* Listed records *
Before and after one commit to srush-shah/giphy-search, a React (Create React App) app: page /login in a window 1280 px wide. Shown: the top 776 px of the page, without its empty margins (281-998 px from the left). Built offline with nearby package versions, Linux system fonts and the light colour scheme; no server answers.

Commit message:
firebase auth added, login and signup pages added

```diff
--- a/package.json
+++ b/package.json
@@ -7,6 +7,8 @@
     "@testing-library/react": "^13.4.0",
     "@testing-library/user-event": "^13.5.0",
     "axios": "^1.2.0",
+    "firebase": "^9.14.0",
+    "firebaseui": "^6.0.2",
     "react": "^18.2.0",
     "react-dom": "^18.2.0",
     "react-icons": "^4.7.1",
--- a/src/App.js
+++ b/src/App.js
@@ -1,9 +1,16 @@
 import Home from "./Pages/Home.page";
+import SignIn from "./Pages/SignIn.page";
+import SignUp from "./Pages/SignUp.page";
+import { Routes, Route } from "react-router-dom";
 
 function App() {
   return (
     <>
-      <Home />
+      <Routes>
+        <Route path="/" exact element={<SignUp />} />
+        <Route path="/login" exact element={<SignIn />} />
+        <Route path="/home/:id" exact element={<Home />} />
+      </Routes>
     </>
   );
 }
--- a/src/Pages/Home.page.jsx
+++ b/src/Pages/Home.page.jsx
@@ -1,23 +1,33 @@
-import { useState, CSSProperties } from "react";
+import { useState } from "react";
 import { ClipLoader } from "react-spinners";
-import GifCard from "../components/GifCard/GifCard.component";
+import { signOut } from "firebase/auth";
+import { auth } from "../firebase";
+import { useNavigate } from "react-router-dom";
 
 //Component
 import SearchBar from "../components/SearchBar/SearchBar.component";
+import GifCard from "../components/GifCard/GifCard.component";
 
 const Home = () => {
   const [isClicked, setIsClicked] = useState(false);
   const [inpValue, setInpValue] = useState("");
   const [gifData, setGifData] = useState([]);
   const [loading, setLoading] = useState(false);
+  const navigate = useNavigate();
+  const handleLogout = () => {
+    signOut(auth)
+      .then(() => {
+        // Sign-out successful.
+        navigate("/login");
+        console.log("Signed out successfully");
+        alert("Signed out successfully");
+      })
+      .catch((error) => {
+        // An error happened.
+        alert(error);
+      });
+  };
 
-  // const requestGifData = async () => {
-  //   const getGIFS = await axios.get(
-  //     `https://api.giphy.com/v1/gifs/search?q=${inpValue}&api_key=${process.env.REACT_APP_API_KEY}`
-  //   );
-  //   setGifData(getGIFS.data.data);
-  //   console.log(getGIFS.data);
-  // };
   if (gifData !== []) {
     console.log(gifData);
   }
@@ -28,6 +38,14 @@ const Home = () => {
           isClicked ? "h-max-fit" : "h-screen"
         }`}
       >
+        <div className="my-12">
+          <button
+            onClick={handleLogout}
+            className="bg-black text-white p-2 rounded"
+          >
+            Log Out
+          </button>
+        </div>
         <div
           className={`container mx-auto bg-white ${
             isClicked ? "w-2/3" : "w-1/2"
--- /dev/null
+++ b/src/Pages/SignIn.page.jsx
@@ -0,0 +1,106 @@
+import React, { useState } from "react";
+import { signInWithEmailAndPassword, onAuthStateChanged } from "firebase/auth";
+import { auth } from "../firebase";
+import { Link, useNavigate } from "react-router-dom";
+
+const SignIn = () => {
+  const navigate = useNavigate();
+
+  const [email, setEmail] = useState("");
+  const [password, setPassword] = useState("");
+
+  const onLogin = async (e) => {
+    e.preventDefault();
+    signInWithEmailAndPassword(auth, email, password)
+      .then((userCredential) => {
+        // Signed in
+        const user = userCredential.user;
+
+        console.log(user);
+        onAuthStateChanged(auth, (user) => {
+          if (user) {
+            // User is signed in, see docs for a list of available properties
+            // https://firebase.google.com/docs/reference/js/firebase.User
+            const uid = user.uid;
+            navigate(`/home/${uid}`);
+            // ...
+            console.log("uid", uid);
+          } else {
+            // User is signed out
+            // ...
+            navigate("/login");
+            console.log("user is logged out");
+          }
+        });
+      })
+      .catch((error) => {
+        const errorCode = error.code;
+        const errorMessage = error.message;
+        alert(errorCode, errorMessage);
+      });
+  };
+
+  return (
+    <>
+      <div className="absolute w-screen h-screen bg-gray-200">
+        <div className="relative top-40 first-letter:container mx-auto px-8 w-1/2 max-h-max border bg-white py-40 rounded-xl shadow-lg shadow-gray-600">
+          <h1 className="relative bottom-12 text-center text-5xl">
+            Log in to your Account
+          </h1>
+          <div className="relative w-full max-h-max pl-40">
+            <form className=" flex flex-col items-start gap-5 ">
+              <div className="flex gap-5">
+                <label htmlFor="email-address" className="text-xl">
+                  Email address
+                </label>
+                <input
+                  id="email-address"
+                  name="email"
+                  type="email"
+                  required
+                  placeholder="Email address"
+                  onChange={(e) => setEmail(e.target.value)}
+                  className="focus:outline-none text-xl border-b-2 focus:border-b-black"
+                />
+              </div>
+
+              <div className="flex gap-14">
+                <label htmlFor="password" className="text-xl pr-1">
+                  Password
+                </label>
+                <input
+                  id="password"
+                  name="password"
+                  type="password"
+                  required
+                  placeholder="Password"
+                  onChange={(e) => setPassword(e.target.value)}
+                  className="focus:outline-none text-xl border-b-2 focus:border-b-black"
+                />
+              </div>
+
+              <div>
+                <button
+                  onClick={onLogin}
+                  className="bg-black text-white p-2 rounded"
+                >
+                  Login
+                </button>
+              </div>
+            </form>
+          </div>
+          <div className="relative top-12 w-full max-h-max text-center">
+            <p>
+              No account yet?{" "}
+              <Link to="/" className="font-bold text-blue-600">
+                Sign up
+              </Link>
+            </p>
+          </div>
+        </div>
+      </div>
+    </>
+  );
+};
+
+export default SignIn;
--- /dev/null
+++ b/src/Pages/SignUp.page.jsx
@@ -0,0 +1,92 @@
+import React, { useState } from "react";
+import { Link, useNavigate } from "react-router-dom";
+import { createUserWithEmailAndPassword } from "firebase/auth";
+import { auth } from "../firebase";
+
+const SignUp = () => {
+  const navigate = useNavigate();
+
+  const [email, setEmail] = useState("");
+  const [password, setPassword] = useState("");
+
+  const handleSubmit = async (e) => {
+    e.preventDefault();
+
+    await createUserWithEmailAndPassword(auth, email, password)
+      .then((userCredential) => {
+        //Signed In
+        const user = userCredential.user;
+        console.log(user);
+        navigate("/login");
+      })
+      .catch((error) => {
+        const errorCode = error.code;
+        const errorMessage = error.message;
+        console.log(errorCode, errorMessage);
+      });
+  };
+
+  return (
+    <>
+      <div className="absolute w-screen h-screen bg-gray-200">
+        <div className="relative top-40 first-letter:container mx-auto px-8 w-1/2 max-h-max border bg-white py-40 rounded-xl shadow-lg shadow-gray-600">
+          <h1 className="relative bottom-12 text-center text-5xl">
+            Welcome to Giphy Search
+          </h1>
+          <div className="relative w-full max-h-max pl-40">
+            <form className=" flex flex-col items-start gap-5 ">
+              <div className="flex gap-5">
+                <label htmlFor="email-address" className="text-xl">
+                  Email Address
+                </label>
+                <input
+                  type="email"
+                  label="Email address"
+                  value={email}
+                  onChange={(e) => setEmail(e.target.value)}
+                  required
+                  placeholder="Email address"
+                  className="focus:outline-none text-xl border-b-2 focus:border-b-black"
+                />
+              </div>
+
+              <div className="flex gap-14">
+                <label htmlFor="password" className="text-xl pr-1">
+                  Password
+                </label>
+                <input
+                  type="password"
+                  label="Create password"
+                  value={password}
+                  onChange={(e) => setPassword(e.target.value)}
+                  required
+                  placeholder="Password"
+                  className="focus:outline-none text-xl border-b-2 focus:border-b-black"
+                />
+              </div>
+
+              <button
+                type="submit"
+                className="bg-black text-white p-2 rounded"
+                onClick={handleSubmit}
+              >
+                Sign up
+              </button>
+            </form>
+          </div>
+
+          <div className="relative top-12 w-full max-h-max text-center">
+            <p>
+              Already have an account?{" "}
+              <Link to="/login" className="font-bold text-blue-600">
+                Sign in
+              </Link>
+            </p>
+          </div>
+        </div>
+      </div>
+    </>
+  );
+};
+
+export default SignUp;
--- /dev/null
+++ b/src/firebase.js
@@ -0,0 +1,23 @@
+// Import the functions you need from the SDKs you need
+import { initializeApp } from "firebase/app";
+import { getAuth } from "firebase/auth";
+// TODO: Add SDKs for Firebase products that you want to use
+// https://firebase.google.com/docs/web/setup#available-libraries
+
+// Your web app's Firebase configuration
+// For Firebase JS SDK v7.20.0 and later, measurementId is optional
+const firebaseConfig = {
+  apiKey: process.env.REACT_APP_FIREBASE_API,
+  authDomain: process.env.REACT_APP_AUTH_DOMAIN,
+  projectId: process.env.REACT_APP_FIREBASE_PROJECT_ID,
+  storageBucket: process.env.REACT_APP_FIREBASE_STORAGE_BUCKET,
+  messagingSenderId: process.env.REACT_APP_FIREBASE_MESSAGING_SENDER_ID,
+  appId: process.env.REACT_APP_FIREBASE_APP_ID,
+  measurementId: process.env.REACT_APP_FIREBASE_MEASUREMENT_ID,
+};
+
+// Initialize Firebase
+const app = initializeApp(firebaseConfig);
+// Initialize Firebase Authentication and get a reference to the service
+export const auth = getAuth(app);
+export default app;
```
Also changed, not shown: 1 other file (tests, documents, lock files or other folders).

* Work item *
Write out each line of the data that holds the string "element".

* Reply *
+        <Route path="/" exact element={<SignUp />} />
+        <Route path="/login" exact element={<SignIn />} />
+        <Route path="/home/:id" exact element={<Home />} />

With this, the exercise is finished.